The point of all of this ramble is that you don’t have to own a little piece of paradise to enjoy it. If as we do with New Zealand, your visits are short and intermittent it usually makes more sense economically to either rent a place, or stay in a hotel, regardless of the expense. Ownership of property anywhere in the world usually costs much more than a weeks accommodation in the finest hotel in town, simply because you are not paying for the hotel room all year, whether you are staying there or not. On the other hand, the more regular your visits become, the more viable it is to purchase a property in your Happy Place. Long days spent looking in the Real Estate agents window will not help you to make the right decision, some time with a calculator and a pen can often help. An independent viewpoint from a friend or trusted adviser can also be of benefit, it takes the emotion out of it.
One of the advantages of owning rather than renting is that you can have all of your stuff available without having to bring it with you. Boogie boards, beach umbrellas, ski gear, gumboots, whatever it might be, are always best when accessible when you want to use them, and if like me you can be a forgetful soul, they are often left at home when you walk out for your day at the beach – they are also a pain to pack and transport. The disadvantage is that you are tied to one location, We love to travel around on our trips to New Zealand, staying a night or two here and there, then moving on. It is much the same when we holiday in Australia.

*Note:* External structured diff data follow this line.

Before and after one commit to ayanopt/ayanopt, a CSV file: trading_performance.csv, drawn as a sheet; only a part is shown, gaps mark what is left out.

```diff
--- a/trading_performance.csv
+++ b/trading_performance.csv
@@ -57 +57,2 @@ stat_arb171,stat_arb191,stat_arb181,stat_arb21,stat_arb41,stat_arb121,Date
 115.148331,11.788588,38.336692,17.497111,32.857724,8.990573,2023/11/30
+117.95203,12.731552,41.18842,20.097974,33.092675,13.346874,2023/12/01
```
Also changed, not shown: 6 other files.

Not all decisions are economic ones of course, but speaking from experience, as families grow larger, both in physical size and in number, the opportunity to spend some time at a really large beachfront home where everyone can come together and enjoy both the location and each other’s company can be quite appealing. The cost of building and owning such a place can be prohibitive, and indeed, the cost of renting it might also give you nosebleeds, but spread across the number of family members, it is often affordable, at least somewhat. I am not going to tell you where my favourite South Coast location is of course, because you might beat me to the punch when booking.

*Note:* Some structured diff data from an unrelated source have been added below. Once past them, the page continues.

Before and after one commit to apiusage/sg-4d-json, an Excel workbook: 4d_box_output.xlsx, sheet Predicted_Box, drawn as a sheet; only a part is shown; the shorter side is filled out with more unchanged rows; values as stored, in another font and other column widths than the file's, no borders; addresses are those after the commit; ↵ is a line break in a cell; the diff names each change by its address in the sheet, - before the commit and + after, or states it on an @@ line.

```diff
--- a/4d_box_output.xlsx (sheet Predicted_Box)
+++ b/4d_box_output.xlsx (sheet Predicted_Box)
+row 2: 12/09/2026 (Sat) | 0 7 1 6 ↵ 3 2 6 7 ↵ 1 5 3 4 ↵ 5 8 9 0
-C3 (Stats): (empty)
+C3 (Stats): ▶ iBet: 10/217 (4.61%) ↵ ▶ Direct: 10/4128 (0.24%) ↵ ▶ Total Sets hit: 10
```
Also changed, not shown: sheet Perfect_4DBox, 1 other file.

Before you take the plunge and ruin your happy place by owning part of it, consider what it is that makes it perfect, how often you are likely to visit, and what the availability of alternative places to stay is. You might find that buying a place is the best alternative for you, but it is not the only way.